(Modification records)
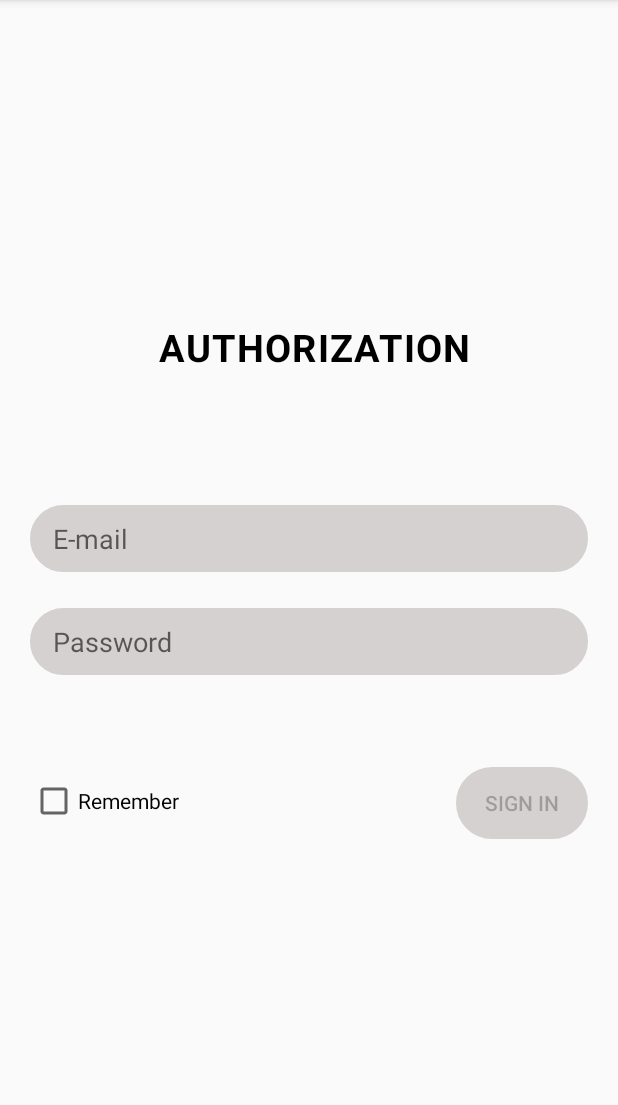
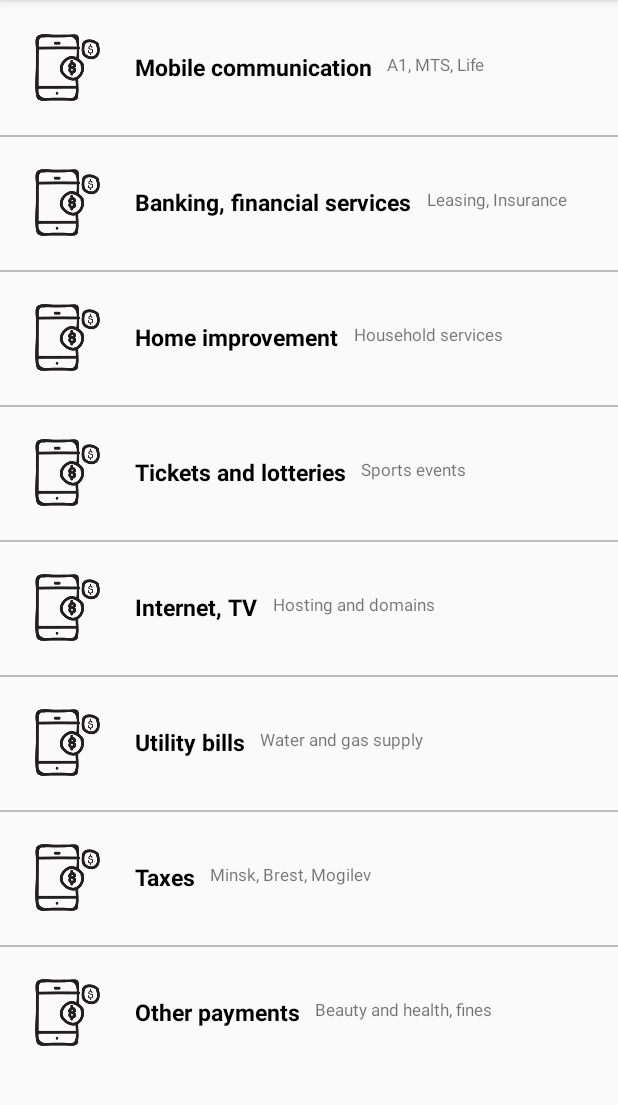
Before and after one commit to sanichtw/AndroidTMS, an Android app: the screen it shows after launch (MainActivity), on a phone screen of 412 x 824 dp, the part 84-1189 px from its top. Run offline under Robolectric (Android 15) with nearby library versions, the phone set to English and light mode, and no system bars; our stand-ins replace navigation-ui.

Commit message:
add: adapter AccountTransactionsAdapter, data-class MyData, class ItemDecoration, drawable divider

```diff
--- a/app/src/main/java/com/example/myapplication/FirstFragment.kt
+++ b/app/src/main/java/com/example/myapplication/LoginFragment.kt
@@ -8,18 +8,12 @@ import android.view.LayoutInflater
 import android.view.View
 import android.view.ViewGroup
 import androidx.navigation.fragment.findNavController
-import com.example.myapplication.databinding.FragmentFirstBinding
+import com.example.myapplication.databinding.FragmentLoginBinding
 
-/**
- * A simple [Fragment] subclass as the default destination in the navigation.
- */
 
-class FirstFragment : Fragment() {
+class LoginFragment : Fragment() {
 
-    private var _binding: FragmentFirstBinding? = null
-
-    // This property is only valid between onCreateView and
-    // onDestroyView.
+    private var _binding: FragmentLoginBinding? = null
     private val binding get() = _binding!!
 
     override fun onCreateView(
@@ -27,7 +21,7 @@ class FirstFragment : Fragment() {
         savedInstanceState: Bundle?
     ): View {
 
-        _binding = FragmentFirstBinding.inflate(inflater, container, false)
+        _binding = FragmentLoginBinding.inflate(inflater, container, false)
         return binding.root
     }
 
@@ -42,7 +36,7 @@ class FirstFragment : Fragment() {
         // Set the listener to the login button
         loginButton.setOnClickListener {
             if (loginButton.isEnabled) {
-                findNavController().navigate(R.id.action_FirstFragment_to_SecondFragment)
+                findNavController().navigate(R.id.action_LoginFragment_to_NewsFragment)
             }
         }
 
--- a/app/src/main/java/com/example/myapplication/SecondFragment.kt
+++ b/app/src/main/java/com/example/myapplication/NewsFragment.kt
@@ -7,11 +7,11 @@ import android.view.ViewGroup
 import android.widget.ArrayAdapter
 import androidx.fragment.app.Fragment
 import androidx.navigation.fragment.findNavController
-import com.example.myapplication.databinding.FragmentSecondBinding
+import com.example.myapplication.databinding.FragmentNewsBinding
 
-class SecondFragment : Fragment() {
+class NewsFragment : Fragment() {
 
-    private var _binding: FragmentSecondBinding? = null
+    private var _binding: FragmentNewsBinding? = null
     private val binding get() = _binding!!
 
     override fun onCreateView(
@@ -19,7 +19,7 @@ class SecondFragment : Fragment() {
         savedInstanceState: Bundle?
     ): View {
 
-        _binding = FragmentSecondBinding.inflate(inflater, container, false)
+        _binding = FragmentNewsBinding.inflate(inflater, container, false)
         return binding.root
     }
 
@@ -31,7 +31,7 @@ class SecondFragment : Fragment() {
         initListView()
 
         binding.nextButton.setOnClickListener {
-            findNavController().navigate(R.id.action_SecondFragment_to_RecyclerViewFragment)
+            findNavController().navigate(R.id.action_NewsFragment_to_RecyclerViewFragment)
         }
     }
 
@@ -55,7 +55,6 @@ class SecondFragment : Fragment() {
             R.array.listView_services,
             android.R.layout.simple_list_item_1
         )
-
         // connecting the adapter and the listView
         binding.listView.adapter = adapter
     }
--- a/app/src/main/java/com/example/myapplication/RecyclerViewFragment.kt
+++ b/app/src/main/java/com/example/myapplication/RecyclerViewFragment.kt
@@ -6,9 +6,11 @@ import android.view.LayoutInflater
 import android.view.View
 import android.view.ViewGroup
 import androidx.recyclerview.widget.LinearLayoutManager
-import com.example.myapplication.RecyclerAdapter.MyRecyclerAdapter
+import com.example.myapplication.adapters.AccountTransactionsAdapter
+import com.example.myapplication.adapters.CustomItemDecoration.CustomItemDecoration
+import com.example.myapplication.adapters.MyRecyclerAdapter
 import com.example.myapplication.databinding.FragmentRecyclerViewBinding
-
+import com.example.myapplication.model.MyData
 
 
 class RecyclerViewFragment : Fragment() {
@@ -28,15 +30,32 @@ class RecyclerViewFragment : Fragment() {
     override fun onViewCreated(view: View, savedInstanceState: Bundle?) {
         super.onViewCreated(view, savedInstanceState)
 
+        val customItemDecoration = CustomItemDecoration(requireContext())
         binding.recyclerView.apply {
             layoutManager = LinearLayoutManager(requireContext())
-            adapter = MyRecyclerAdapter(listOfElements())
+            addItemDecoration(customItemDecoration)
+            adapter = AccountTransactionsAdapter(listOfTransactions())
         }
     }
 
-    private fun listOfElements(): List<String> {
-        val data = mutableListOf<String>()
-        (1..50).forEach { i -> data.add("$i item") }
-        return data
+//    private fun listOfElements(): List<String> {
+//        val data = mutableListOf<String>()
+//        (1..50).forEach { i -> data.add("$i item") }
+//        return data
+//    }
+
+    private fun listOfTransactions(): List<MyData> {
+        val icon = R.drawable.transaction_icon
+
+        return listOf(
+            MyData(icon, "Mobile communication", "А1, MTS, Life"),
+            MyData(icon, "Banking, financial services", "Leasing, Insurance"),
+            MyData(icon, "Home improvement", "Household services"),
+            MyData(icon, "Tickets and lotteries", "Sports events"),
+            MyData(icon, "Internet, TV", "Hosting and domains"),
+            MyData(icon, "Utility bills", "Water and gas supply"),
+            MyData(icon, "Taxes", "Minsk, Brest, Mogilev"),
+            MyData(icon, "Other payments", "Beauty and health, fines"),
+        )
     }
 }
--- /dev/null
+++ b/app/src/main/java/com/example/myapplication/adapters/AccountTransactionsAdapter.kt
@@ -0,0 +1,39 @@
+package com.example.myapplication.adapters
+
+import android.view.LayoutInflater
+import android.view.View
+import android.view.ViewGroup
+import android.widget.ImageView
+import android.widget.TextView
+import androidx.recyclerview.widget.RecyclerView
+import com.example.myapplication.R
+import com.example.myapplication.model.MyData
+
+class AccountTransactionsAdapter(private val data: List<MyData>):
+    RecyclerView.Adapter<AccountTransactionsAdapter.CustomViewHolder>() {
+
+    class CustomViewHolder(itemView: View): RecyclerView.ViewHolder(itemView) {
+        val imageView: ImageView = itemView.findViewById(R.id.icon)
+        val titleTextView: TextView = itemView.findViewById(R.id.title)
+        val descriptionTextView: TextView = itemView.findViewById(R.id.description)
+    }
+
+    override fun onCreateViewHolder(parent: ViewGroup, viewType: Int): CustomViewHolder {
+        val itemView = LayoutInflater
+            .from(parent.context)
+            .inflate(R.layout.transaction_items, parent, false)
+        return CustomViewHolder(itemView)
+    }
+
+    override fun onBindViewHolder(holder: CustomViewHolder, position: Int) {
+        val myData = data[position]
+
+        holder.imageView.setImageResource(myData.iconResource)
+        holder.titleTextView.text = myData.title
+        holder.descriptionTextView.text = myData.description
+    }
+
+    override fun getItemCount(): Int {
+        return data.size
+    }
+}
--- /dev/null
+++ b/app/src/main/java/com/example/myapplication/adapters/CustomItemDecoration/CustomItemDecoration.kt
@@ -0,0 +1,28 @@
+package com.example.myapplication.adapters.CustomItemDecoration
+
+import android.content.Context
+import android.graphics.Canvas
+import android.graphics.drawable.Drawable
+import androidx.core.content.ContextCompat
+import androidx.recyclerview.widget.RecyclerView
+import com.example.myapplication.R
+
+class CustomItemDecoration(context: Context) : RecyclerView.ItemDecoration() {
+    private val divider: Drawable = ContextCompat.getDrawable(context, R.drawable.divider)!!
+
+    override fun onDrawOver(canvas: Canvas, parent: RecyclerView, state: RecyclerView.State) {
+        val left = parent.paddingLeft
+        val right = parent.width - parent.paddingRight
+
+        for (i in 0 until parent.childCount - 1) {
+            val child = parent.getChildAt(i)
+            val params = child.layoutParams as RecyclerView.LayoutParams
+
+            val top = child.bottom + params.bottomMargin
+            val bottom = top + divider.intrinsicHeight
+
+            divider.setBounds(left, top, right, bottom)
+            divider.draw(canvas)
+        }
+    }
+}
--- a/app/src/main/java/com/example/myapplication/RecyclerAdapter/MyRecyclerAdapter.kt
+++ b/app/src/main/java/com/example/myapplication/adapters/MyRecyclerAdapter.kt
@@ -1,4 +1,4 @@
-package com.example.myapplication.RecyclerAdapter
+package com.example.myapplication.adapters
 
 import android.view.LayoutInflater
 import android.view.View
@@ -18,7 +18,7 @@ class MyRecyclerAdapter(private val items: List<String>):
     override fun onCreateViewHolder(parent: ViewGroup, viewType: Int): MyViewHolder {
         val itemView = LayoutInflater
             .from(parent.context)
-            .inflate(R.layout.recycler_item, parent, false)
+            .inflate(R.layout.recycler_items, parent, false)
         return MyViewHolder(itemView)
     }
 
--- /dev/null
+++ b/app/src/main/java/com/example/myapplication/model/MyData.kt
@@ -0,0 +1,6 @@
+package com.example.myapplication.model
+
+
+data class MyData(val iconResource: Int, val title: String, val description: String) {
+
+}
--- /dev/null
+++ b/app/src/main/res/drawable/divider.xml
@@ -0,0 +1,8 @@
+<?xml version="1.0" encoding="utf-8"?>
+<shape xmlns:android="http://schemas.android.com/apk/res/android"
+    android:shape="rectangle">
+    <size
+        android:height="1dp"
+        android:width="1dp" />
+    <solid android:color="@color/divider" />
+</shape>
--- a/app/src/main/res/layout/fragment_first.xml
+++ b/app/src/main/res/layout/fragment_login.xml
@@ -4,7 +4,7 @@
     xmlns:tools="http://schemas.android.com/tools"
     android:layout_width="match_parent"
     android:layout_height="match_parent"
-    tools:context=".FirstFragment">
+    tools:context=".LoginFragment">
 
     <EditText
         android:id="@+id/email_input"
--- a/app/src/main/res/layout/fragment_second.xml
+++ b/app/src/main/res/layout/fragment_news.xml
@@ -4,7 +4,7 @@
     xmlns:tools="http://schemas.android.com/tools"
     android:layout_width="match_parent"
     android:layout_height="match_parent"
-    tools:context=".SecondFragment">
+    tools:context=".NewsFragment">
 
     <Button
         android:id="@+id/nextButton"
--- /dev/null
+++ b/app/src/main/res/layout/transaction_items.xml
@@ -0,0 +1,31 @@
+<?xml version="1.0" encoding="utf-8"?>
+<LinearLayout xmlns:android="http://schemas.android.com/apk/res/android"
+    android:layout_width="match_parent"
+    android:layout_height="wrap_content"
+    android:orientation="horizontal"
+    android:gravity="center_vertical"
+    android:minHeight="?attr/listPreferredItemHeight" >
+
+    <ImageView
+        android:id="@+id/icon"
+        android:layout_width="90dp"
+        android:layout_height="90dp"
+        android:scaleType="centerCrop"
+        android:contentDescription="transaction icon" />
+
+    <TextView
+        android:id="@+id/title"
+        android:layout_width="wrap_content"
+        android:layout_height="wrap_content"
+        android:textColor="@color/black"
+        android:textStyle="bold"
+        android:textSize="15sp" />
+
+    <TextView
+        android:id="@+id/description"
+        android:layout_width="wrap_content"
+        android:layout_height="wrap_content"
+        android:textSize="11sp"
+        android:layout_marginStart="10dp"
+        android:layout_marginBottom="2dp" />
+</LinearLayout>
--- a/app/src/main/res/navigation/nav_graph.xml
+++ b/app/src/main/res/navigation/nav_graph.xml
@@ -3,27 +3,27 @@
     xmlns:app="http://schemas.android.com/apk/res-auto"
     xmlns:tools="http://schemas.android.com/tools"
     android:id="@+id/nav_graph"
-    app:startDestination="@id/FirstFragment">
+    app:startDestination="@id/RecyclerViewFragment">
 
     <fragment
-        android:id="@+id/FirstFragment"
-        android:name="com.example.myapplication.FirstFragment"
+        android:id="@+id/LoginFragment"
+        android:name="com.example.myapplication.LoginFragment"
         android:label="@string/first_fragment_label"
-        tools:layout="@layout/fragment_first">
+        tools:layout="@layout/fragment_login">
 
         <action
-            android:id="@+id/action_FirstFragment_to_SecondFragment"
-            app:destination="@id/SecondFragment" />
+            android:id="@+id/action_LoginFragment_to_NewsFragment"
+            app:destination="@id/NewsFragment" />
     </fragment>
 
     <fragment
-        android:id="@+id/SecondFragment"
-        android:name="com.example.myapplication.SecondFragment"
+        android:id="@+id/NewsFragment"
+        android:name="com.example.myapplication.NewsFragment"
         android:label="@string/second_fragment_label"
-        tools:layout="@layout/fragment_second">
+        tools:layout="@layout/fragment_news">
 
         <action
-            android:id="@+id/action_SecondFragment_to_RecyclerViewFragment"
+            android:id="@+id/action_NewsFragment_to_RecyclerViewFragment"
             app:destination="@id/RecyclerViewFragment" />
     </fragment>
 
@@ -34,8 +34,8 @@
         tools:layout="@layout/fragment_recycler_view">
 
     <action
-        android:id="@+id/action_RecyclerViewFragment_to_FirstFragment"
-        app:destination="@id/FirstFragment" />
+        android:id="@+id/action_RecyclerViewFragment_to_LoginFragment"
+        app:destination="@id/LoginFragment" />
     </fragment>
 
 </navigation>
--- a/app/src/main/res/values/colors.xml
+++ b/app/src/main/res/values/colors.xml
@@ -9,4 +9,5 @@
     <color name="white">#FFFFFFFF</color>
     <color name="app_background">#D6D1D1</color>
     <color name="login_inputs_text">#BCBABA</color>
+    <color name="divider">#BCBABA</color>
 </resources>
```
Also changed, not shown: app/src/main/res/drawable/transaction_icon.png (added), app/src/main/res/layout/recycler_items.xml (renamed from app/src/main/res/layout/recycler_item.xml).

- [EXERCISE]: Among the lines above, which contain the word "shape"? Copy every one.

- [TASK RESPONSE]:
+<shape xmlns:android="http://schemas.android.com/apk/res/android"
+    android:shape="rectangle">
+</shape>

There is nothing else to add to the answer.